[Records from a dataset]
--- START ---
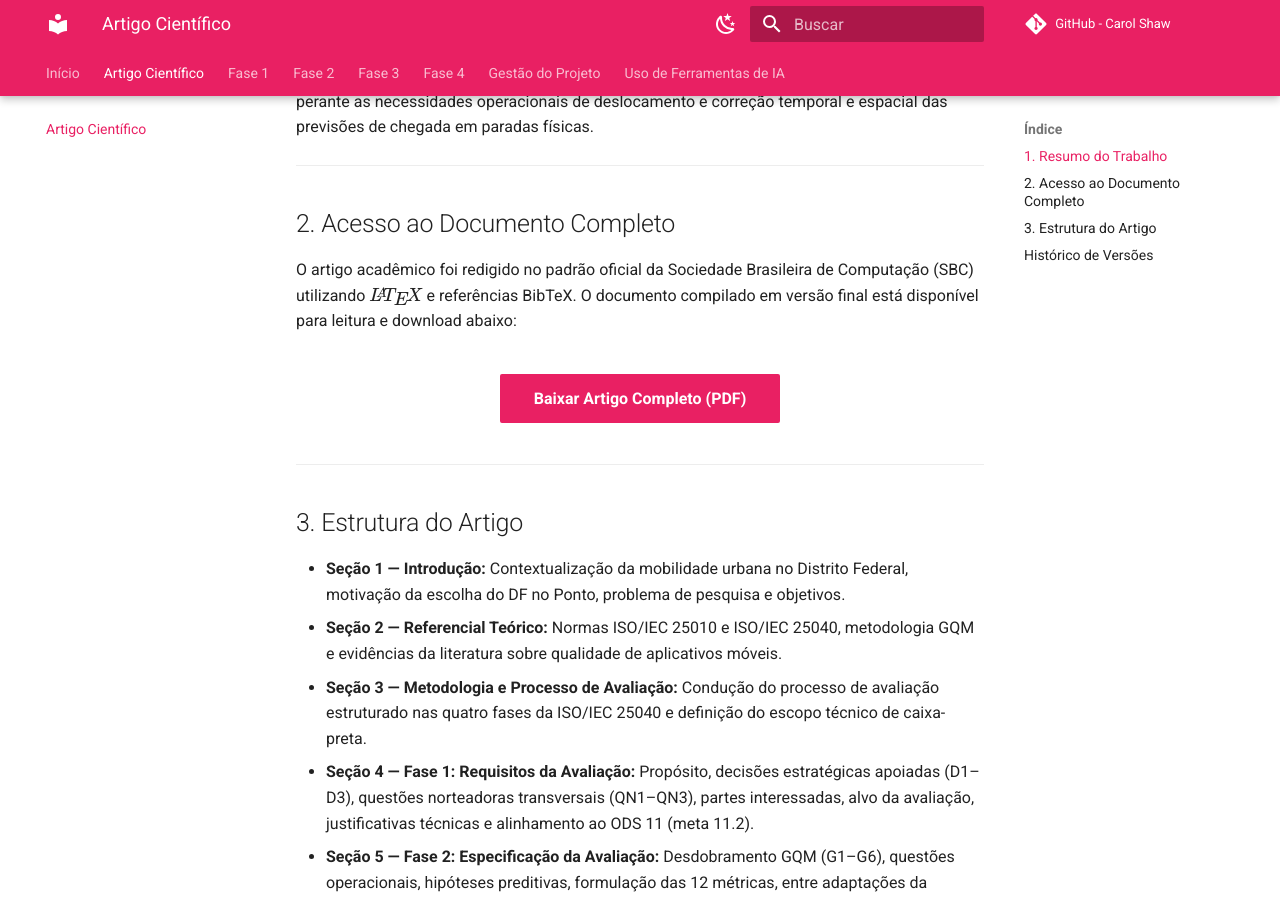
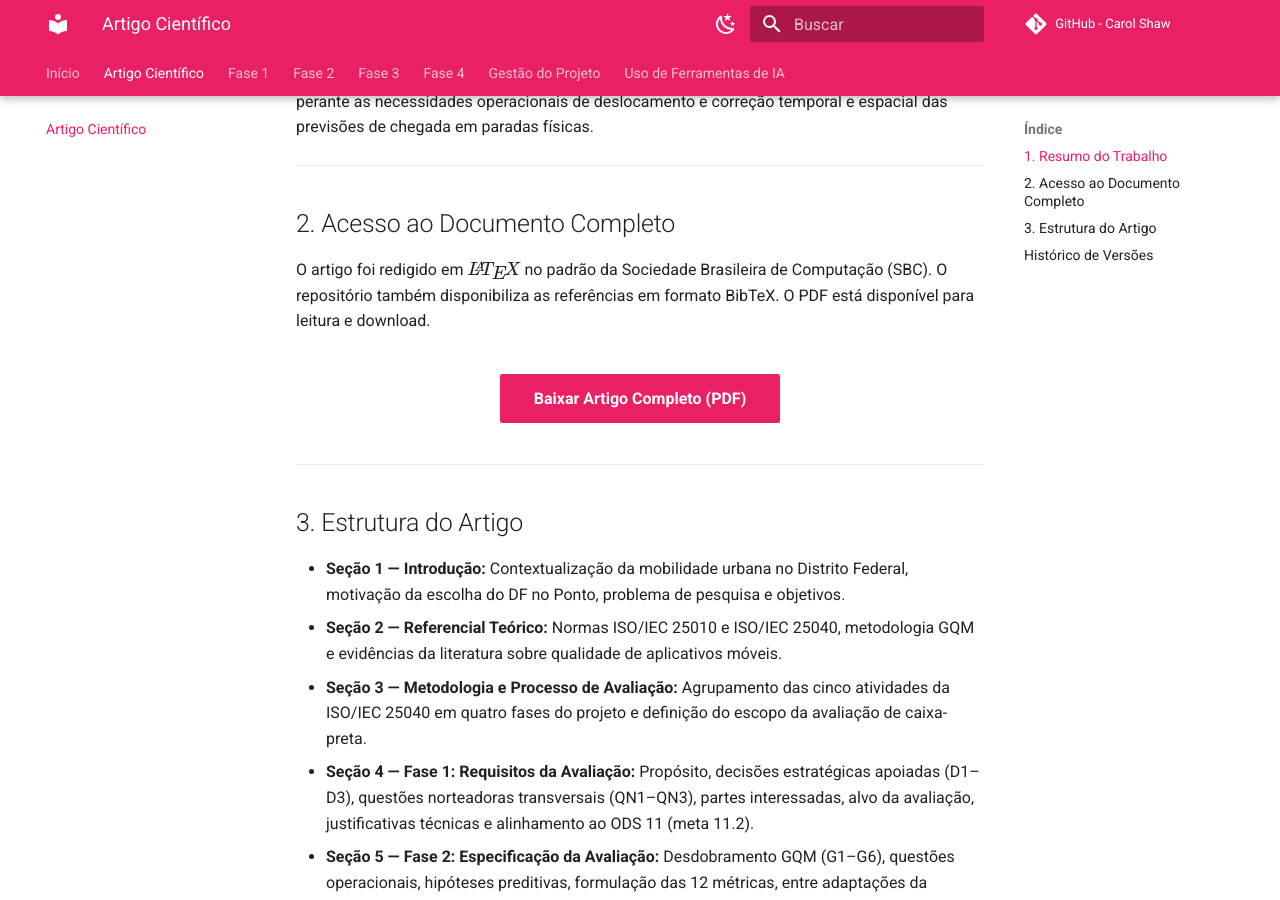
Before and after one commit to FCTE-Qualidade-de-Software-1/2026-2_T02_CAROL_SHAW, an MkDocs documentation site: the page built from docs/artigo/index.md, in a window 1280 px wide and 900 px high, scrolled down 529 px. Built offline with MkDocs 1.6.1 and Material for MkDocs 9.7.7, drawn with Linux system fonts in a browser that asks for light colours; comment, search, counter and statistics services are not loaded.

Commit message:
docs(artigo): corrige a consistência editorial

```diff
--- a/docs/artigo/index.md
+++ b/docs/artigo/index.md
@@ -13,7 +13,7 @@ A modelagem priorizou três características de qualidade do produto:
 
 ## 2. Acesso ao Documento Completo
 
-O artigo acadêmico foi redigido no padrão oficial da Sociedade Brasileira de Computação (SBC) utilizando $\LaTeX$ e referências BibTeX. O documento compilado em versão final está disponível para leitura e download abaixo:
+O artigo foi redigido em $\LaTeX$ no padrão da Sociedade Brasileira de Computação (SBC). O repositório também disponibiliza as referências em formato BibTeX. O PDF está disponível para leitura e download.
 
 <div style="text-align: center; margin: 2rem 0;">
   <a class="md-button md-button--primary" href="main.pdf" target="_blank" download="Artigo_Carol_Shaw_DF_no_Ponto.pdf">
@@ -27,7 +27,7 @@ O artigo acadêmico foi redigido no padrão oficial da Sociedade Brasileira de C
 
 - **Seção 1 — Introdução:** Contextualização da mobilidade urbana no Distrito Federal, motivação da escolha do DF no Ponto, problema de pesquisa e objetivos.
 - **Seção 2 — Referencial Teórico:** Normas ISO/IEC 25010 e ISO/IEC 25040, metodologia GQM e evidências da literatura sobre qualidade de aplicativos móveis.
-- **Seção 3 — Metodologia e Processo de Avaliação:** Condução do processo de avaliação estruturado nas quatro fases da ISO/IEC 25040 e definição do escopo técnico de caixa-preta.
+- **Seção 3 — Metodologia e Processo de Avaliação:** Agrupamento das cinco atividades da ISO/IEC 25040 em quatro fases do projeto e definição do escopo da avaliação de caixa-preta.
 - **Seção 4 — Fase 1: Requisitos da Avaliação:** Propósito, decisões estratégicas apoiadas (D1–D3), questões norteadoras transversais (QN1–QN3), partes interessadas, alvo da avaliação, justificativas técnicas e alinhamento ao ODS 11 (meta 11.2).
 - **Seção 5 — Fase 2: Especificação da Avaliação:** Desdobramento GQM (G1–G6), questões operacionais, hipóteses preditivas, formulação das 12 métricas, entre adaptações da ISO/IEC 25023 e extensões do projeto e critérios conservadores de julgamento.
 - **Seção 6 — Fase 3: Projeto da Avaliação:** Método particionado em ensaios controlados de laboratório e medições de campo, inventário de recursos (DISP-01, DISP-02 e emuladores), catálogos fixos de tarefas e telas, e procedimentos de auditoria amostral.
```
Also changed, not shown: 3 other files.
--- END ---
ACTION ITEM
Output the records above verbatim. Pictures stay out.

ANSWER BOX
Before and after one commit to FCTE-Qualidade-de-Software-1/2026-2_T02_CAROL_SHAW, an MkDocs documentation site: the page built from docs/artigo/index.md, in a window 1280 px wide and 900 px high, scrolled down 529 px. Built offline with MkDocs 1.6.1 and Material for MkDocs 9.7.7, drawn with Linux system fonts in a browser that asks for light colours; comment, search, counter and statistics services are not loaded.

Commit message:
docs(artigo): corrige a consistência editorial

```diff
--- a/docs/artigo/index.md
+++ b/docs/artigo/index.md
@@ -13,7 +13,7 @@ A modelagem priorizou três características de qualidade do produto:
 
 ## 2. Acesso ao Documento Completo
 
-O artigo acadêmico foi redigido no padrão oficial da Sociedade Brasileira de Computação (SBC) utilizando $\LaTeX$ e referências BibTeX. O documento compilado em versão final está disponível para leitura e download abaixo:
+O artigo foi redigido em $\LaTeX$ no padrão da Sociedade Brasileira de Computação (SBC). O repositório também disponibiliza as referências em formato BibTeX. O PDF está disponível para leitura e download.
 
 <div style="text-align: center; margin: 2rem 0;">
   <a class="md-button md-button--primary" href="main.pdf" target="_blank" download="Artigo_Carol_Shaw_DF_no_Ponto.pdf">
@@ -27,7 +27,7 @@ O artigo acadêmico foi redigido no padrão oficial da Sociedade Brasileira de C
 
 - **Seção 1 — Introdução:** Contextualização da mobilidade urbana no Distrito Federal, motivação da escolha do DF no Ponto, problema de pesquisa e objetivos.
 - **Seção 2 — Referencial Teórico:** Normas ISO/IEC 25010 e ISO/IEC 25040, metodologia GQM e evidências da literatura sobre qualidade de aplicativos móveis.
-- **Seção 3 — Metodologia e Processo de Avaliação:** Condução do processo de avaliação estruturado nas quatro fases da ISO/IEC 25040 e definição do escopo técnico de caixa-preta.
+- **Seção 3 — Metodologia e Processo de Avaliação:** Agrupamento das cinco atividades da ISO/IEC 25040 em quatro fases do projeto e definição do escopo da avaliação de caixa-preta.
 - **Seção 4 — Fase 1: Requisitos da Avaliação:** Propósito, decisões estratégicas apoiadas (D1–D3), questões norteadoras transversais (QN1–QN3), partes interessadas, alvo da avaliação, justificativas técnicas e alinhamento ao ODS 11 (meta 11.2).
 - **Seção 5 — Fase 2: Especificação da Avaliação:** Desdobramento GQM (G1–G6), questões operacionais, hipóteses preditivas, formulação das 12 métricas, entre adaptações da ISO/IEC 25023 e extensões do projeto e critérios conservadores de julgamento.
 - **Seção 6 — Fase 3: Projeto da Avaliação:** Método particionado em ensaios controlados de laboratório e medições de campo, inventário de recursos (DISP-01, DISP-02 e emuladores), catálogos fixos de tarefas e telas, e procedimentos de auditoria amostral.
```
Also changed, not shown: 3 other files.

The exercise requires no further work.